◆ DATASET ENTRIES:
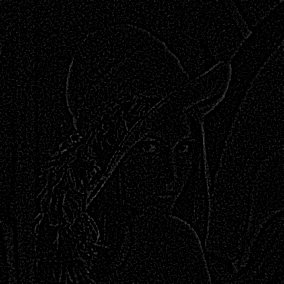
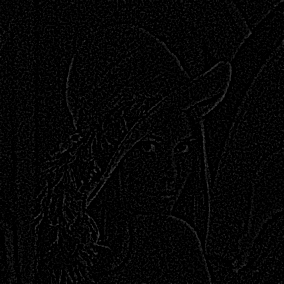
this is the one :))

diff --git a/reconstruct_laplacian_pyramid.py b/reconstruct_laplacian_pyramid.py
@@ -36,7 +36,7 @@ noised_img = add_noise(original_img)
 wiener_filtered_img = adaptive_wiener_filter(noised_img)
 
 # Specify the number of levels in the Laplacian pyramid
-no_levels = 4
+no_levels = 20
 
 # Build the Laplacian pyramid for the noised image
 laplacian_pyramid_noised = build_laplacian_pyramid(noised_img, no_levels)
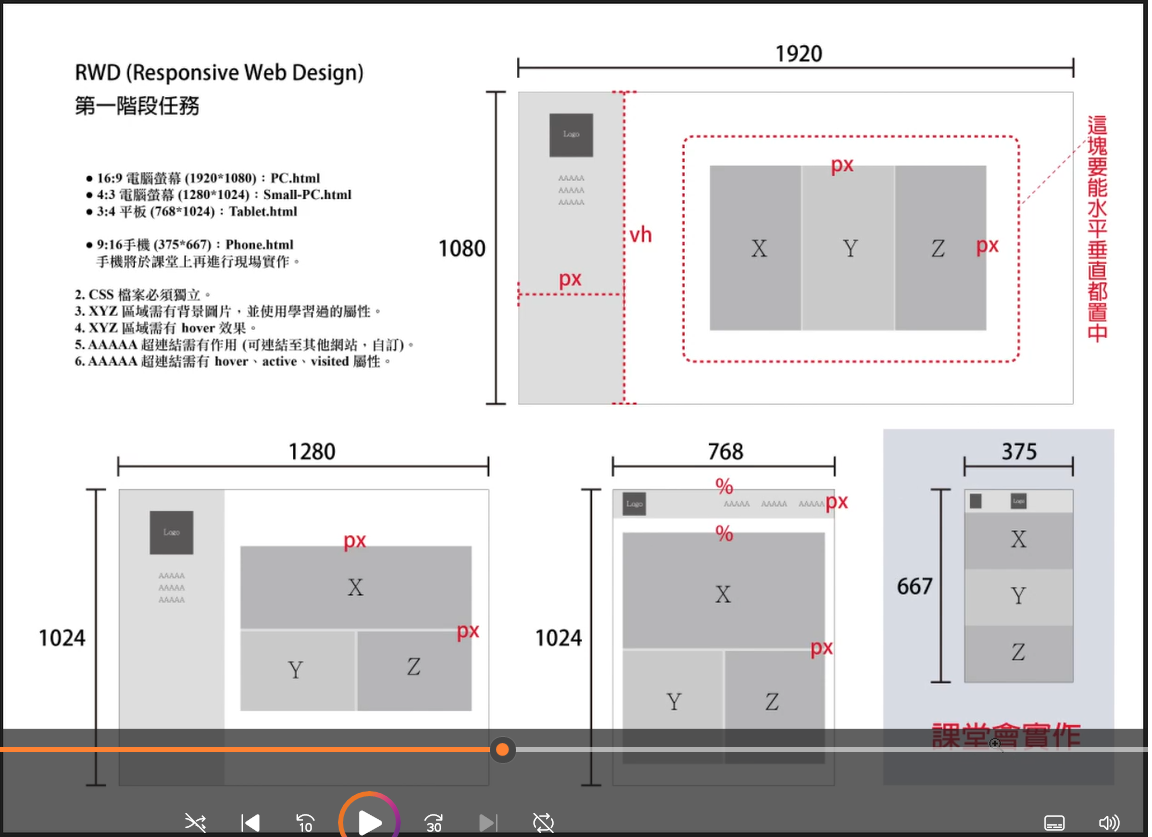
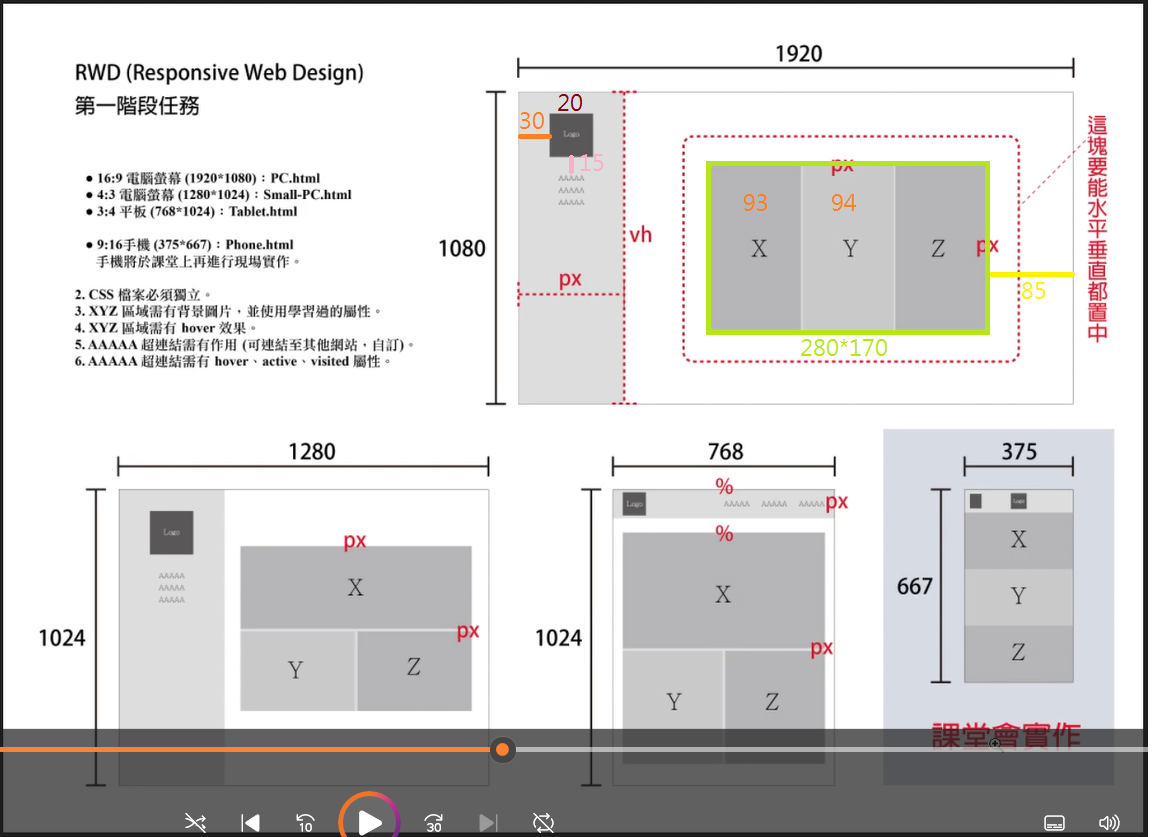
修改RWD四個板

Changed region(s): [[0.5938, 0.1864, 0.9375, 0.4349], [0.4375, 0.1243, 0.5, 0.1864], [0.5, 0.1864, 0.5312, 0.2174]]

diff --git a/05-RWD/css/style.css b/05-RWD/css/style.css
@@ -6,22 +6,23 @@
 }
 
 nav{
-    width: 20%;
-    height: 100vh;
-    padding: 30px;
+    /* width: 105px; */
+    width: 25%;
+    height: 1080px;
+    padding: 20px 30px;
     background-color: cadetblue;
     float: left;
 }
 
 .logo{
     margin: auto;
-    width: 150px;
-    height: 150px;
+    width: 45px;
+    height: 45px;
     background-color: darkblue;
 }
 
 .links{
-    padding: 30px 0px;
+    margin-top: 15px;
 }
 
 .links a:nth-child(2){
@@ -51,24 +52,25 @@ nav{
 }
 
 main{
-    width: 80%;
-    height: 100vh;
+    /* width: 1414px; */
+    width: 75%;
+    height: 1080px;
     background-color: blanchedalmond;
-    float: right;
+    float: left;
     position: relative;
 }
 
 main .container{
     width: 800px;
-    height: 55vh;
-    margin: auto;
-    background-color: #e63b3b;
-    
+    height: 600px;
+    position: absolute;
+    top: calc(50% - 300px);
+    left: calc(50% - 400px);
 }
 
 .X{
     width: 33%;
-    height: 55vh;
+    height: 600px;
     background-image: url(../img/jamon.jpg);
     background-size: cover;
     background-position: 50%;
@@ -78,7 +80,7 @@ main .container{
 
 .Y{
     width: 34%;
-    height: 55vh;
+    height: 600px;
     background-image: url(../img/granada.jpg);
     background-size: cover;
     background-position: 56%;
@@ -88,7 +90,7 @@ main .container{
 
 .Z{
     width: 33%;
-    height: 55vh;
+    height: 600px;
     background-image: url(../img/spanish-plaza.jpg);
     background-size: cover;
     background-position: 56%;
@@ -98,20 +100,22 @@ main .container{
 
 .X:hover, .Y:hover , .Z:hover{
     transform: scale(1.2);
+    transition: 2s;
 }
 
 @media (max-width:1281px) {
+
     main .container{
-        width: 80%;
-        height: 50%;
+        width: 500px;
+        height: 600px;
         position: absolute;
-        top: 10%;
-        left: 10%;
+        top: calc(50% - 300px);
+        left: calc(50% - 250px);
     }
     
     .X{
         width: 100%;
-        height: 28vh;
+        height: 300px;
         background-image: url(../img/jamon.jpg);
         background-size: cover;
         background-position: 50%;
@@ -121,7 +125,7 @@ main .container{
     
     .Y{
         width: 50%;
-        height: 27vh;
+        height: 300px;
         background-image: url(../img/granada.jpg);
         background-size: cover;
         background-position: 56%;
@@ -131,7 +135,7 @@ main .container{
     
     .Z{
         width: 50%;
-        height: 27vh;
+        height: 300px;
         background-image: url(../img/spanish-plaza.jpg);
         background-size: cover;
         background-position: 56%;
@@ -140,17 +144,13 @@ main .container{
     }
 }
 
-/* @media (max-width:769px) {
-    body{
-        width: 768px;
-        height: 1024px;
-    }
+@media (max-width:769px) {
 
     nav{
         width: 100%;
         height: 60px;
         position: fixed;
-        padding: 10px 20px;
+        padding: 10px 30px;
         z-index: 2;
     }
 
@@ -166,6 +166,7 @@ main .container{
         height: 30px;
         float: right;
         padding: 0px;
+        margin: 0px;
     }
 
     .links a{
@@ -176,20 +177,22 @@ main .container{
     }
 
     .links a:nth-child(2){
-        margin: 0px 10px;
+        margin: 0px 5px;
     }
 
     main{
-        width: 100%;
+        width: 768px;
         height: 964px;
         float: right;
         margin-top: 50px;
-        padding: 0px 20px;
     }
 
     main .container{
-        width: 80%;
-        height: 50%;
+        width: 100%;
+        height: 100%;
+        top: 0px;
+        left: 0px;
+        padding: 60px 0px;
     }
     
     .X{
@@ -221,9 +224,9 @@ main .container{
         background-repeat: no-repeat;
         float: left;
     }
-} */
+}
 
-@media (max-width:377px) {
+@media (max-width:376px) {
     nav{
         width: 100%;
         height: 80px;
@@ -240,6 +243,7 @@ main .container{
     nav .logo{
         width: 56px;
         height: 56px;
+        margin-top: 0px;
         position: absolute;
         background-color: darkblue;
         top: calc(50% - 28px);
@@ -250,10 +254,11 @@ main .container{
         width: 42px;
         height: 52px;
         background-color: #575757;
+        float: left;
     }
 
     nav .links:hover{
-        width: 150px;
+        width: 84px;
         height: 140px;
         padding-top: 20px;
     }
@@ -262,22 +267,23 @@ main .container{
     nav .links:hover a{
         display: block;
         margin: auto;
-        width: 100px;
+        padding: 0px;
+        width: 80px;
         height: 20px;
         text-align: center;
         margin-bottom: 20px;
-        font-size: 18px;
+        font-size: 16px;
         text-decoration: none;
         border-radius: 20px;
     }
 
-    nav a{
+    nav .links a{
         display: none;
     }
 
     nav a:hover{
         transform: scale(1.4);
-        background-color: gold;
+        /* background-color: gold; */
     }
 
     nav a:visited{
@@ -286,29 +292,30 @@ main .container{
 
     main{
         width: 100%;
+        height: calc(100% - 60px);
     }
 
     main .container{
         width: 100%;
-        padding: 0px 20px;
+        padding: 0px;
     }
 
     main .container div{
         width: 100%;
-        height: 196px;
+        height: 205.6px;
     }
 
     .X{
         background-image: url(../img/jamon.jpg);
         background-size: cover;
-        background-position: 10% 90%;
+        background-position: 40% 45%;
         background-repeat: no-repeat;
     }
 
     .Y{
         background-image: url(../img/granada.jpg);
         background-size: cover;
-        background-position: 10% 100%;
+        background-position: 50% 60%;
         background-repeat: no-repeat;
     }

◆ PROBLEM DESCRIPTION: Repeat the preceding records exactly but drop the images.

◆ EXERCISE ANSWER:
this is the one :))

diff --git a/reconstruct_laplacian_pyramid.py b/reconstruct_laplacian_pyramid.py
@@ -36,7 +36,7 @@ noised_img = add_noise(original_img)
 wiener_filtered_img = adaptive_wiener_filter(noised_img)
 
 # Specify the number of levels in the Laplacian pyramid
-no_levels = 4
+no_levels = 20
 
 # Build the Laplacian pyramid for the noised image
 laplacian_pyramid_noised = build_laplacian_pyramid(noised_img, no_levels)
修改RWD四個板

Changed region(s): [[0.5938, 0.1864, 0.9375, 0.4349], [0.4375, 0.1243, 0.5, 0.1864], [0.5, 0.1864, 0.5312, 0.2174]]

diff --git a/05-RWD/css/style.css b/05-RWD/css/style.css
@@ -6,22 +6,23 @@
 }
 
 nav{
-    width: 20%;
-    height: 100vh;
-    padding: 30px;
+    /* width: 105px; */
+    width: 25%;
+    height: 1080px;
+    padding: 20px 30px;
     background-color: cadetblue;
     float: left;
 }
 
 .logo{
     margin: auto;
-    width: 150px;
-    height: 150px;
+    width: 45px;
+    height: 45px;
     background-color: darkblue;
 }
 
 .links{
-    padding: 30px 0px;
+    margin-top: 15px;
 }
 
 .links a:nth-child(2){
@@ -51,24 +52,25 @@ nav{
 }
 
 main{
-    width: 80%;
-    height: 100vh;
+    /* width: 1414px; */
+    width: 75%;
+    height: 1080px;
     background-color: blanchedalmond;
-    float: right;
+    float: left;
     position: relative;
 }
 
 main .container{
     width: 800px;
-    height: 55vh;
-    margin: auto;
-    background-color: #e63b3b;
-    
+    height: 600px;
+    position: absolute;
+    top: calc(50% - 300px);
+    left: calc(50% - 400px);
 }
 
 .X{
     width: 33%;
-    height: 55vh;
+    height: 600px;
     background-image: url(../img/jamon.jpg);
     background-size: cover;
     background-position: 50%;
@@ -78,7 +80,7 @@ main .container{
 
 .Y{
     width: 34%;
-    height: 55vh;
+    height: 600px;
     background-image: url(../img/granada.jpg);
     background-size: cover;
     background-position: 56%;
@@ -88,7 +90,7 @@ main .container{
 
 .Z{
     width: 33%;
-    height: 55vh;
+    height: 600px;
     background-image: url(../img/spanish-plaza.jpg);
     background-size: cover;
     background-position: 56%;
@@ -98,20 +100,22 @@ main .container{
 
 .X:hover, .Y:hover , .Z:hover{
     transform: scale(1.2);
+    transition: 2s;
 }
 
 @media (max-width:1281px) {
+
     main .container{
-        width: 80%;
-        height: 50%;
+        width: 500px;
+        height: 600px;
         position: absolute;
-        top: 10%;
-        left: 10%;
+        top: calc(50% - 300px);
+        left: calc(50% - 250px);
     }
     
     .X{
         width: 100%;
-        height: 28vh;
+        height: 300px;
         background-image: url(../img/jamon.jpg);
         background-size: cover;
         background-position: 50%;
@@ -121,7 +125,7 @@ main .container{
     
     .Y{
         width: 50%;
-        height: 27vh;
+        height: 300px;
         background-image: url(../img/granada.jpg);
         background-size: cover;
         background-position: 56%;
@@ -131,7 +135,7 @@ main .container{
     
     .Z{
         width: 50%;
-        height: 27vh;
+        height: 300px;
         background-image: url(../img/spanish-plaza.jpg);
         background-size: cover;
         background-position: 56%;
@@ -140,17 +144,13 @@ main .container{
     }
 }
 
-/* @media (max-width:769px) {
-    body{
-        width: 768px;
-        height: 1024px;
-    }
+@media (max-width:769px) {
 
     nav{
         width: 100%;
         height: 60px;
         position: fixed;
-        padding: 10px 20px;
+        padding: 10px 30px;
         z-index: 2;
     }
 
@@ -166,6 +166,7 @@ main .container{
         height: 30px;
         float: right;
         padding: 0px;
+        margin: 0px;
     }
 
     .links a{
@@ -176,20 +177,22 @@ main .container{
     }
 
     .links a:nth-child(2){
-        margin: 0px 10px;
+        margin: 0px 5px;
     }
 
     main{
-        width: 100%;
+        width: 768px;
         height: 964px;
         float: right;
         margin-top: 50px;
-        padding: 0px 20px;
     }
 
     main .container{
-        width: 80%;
-        height: 50%;
+        width: 100%;
+        height: 100%;
+        top: 0px;
+        left: 0px;
+        padding: 60px 0px;
     }
     
     .X{
@@ -221,9 +224,9 @@ main .container{
         background-repeat: no-repeat;
         float: left;
     }
-} */
+}
 
-@media (max-width:377px) {
+@media (max-width:376px) {
     nav{
         width: 100%;
         height: 80px;
@@ -240,6 +243,7 @@ main .container{
     nav .logo{
         width: 56px;
         height: 56px;
+        margin-top: 0px;
         position: absolute;
         background-color: darkblue;
         top: calc(50% - 28px);
@@ -250,10 +254,11 @@ main .container{
         width: 42px;
         height: 52px;
         background-color: #575757;
+        float: left;
     }
 
     nav .links:hover{
-        width: 150px;
+        width: 84px;
         height: 140px;
         padding-top: 20px;
     }
@@ -262,22 +267,23 @@ main .container{
     nav .links:hover a{
         display: block;
         margin: auto;
-        width: 100px;
+        padding: 0px;
+        width: 80px;
         height: 20px;
         text-align: center;
         margin-bottom: 20px;
-        font-size: 18px;
+        font-size: 16px;
         text-decoration: none;
         border-radius: 20px;
     }
 
-    nav a{
+    nav .links a{
         display: none;
     }
 
     nav a:hover{
         transform: scale(1.4);
-        background-color: gold;
+        /* background-color: gold; */
     }
 
     nav a:visited{
@@ -286,29 +292,30 @@ main .container{
 
     main{
         width: 100%;
+        height: calc(100% - 60px);
     }
 
     main .container{
         width: 100%;
-        padding: 0px 20px;
+        padding: 0px;
     }
 
     main .container div{
         width: 100%;
-        height: 196px;
+        height: 205.6px;
     }
 
     .X{
         background-image: url(../img/jamon.jpg);
         background-size: cover;
-        background-position: 10% 90%;
+        background-position: 40% 45%;
         background-repeat: no-repeat;
     }
 
     .Y{
         background-image: url(../img/granada.jpg);
         background-size: cover;
-        background-position: 10% 100%;
+        background-position: 50% 60%;
         background-repeat: no-repeat;
     }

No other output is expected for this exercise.